[Opening Supplied entries section]

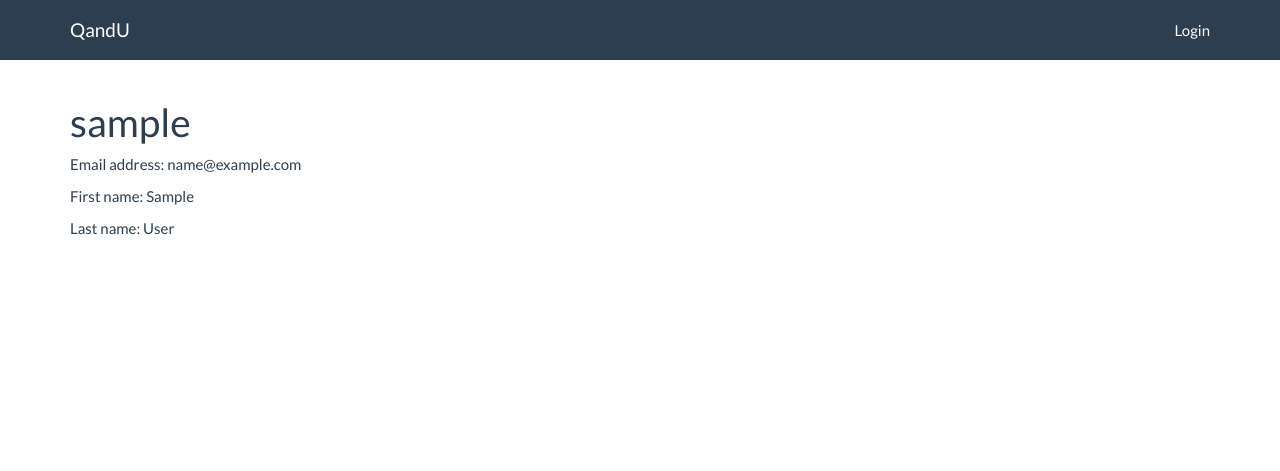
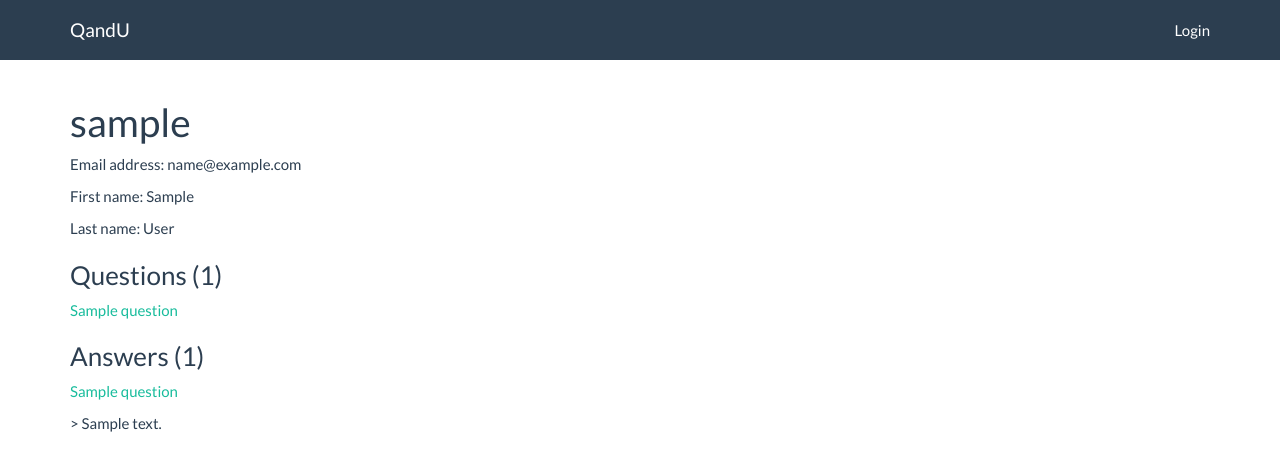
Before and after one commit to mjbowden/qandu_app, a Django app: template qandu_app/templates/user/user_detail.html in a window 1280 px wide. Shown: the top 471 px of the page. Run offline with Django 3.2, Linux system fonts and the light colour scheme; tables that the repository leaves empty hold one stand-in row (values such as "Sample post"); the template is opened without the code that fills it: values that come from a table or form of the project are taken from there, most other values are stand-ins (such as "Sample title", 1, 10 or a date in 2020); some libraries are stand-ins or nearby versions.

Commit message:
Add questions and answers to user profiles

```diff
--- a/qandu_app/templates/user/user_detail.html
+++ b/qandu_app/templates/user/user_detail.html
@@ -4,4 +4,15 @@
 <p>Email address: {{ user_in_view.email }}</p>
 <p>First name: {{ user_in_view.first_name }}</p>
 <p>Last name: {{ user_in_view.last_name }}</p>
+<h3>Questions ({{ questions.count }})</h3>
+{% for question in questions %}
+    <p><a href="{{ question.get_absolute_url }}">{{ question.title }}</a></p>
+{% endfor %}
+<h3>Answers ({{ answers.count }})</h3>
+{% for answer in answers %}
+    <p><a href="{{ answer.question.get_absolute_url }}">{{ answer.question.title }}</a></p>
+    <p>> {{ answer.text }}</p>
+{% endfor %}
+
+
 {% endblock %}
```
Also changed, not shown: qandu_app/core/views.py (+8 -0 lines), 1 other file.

[Closing Supplied entries section]
[Opening Supplied entries section]

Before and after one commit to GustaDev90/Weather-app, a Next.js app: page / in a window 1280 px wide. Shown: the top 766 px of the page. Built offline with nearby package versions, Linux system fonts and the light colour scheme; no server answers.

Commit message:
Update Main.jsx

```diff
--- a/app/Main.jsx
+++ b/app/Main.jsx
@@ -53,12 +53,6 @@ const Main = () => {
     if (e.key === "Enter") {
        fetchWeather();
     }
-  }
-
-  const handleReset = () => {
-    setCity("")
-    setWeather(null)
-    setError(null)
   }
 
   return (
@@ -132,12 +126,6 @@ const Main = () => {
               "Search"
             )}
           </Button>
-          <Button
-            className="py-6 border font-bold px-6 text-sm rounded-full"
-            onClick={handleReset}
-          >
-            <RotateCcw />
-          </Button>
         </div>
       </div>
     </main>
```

[Closing Supplied entries section]
[Opening Supplied entries section]

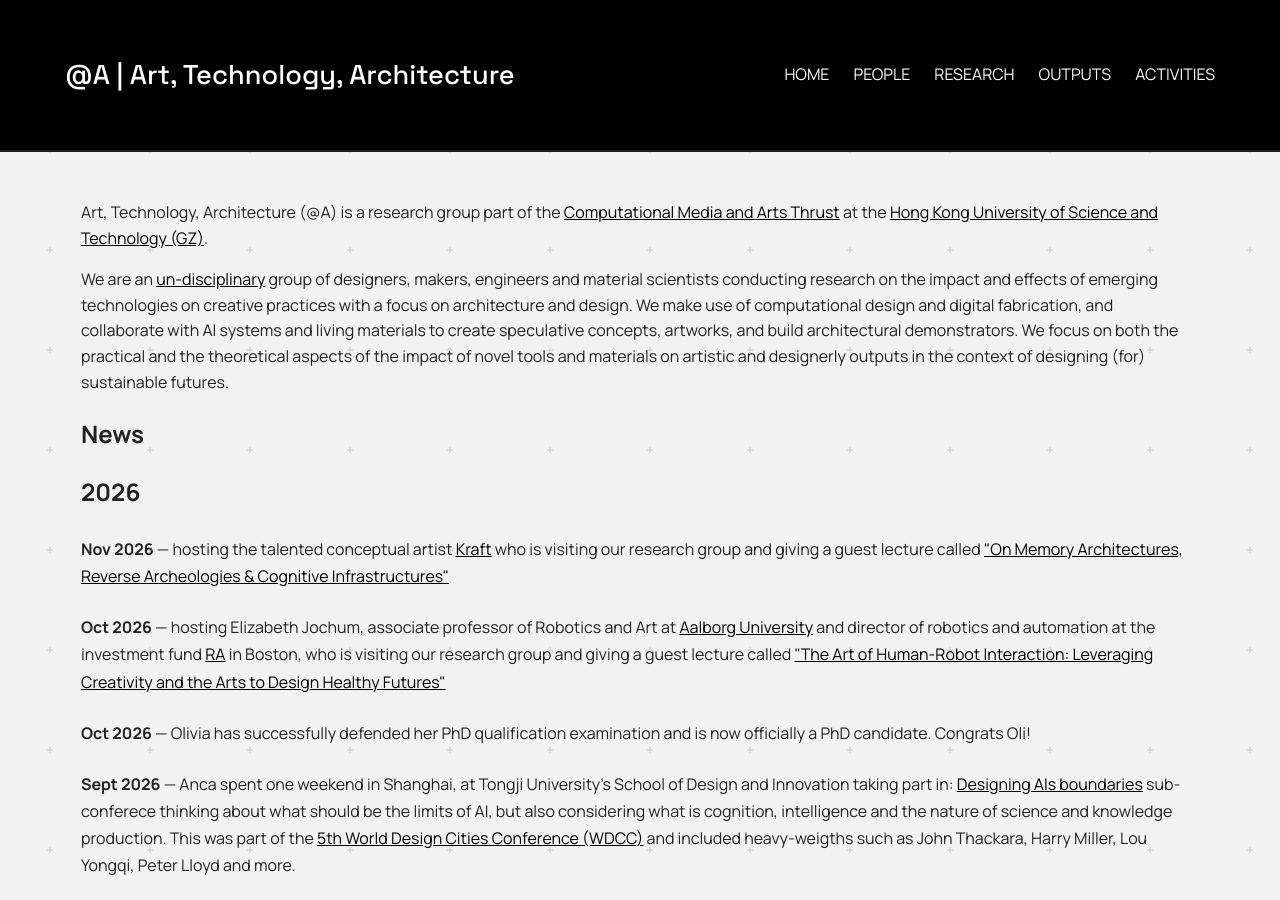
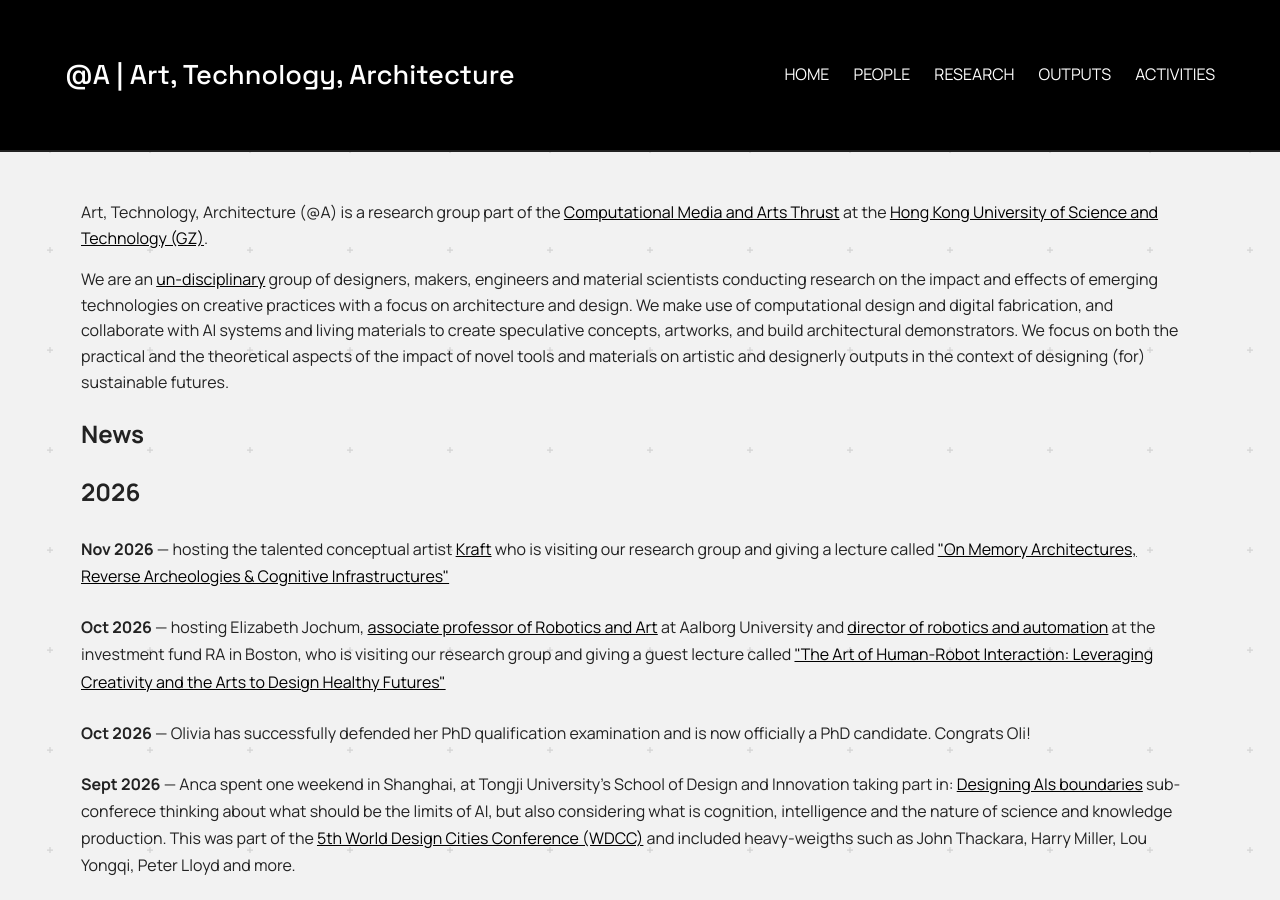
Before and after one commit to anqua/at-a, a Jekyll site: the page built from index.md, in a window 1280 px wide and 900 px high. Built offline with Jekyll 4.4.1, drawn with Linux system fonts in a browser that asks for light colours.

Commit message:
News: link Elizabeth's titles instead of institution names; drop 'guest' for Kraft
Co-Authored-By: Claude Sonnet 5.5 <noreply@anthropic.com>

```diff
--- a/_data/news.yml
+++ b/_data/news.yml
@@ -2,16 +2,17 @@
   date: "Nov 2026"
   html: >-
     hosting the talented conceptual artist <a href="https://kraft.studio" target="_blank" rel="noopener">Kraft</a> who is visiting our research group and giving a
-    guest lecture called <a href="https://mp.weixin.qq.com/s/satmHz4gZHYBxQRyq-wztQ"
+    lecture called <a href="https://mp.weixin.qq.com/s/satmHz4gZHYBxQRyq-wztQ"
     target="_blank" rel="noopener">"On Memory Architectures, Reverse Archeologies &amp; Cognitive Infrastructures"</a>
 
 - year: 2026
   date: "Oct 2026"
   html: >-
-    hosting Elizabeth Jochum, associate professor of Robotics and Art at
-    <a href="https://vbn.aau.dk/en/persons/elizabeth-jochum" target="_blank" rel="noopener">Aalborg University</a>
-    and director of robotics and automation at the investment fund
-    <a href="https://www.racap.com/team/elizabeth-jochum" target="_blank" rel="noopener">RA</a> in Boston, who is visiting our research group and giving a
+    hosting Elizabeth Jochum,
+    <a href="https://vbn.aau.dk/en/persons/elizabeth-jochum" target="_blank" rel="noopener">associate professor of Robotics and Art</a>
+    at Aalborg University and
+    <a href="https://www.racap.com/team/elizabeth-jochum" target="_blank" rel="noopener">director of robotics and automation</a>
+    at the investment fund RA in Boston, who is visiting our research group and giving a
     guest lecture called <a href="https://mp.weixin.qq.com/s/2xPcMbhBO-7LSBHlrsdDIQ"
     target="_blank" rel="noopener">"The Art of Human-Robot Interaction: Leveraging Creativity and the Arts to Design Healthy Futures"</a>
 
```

[Closing Supplied entries section]

From the records above, show each line that contains the word "answers".

## Answer to this problem
Add questions and answers to user profiles
+<h3>Answers ({{ answers.count }})</h3>
+{% for answer in answers %}
Before and after one commit to GustaDev90/Weather-app, a Next.js app: page / in a window 1280 px wide. Shown: the top 766 px of the page. Built offline with nearby package versions, Linux system fonts and the light colour scheme; no server answers.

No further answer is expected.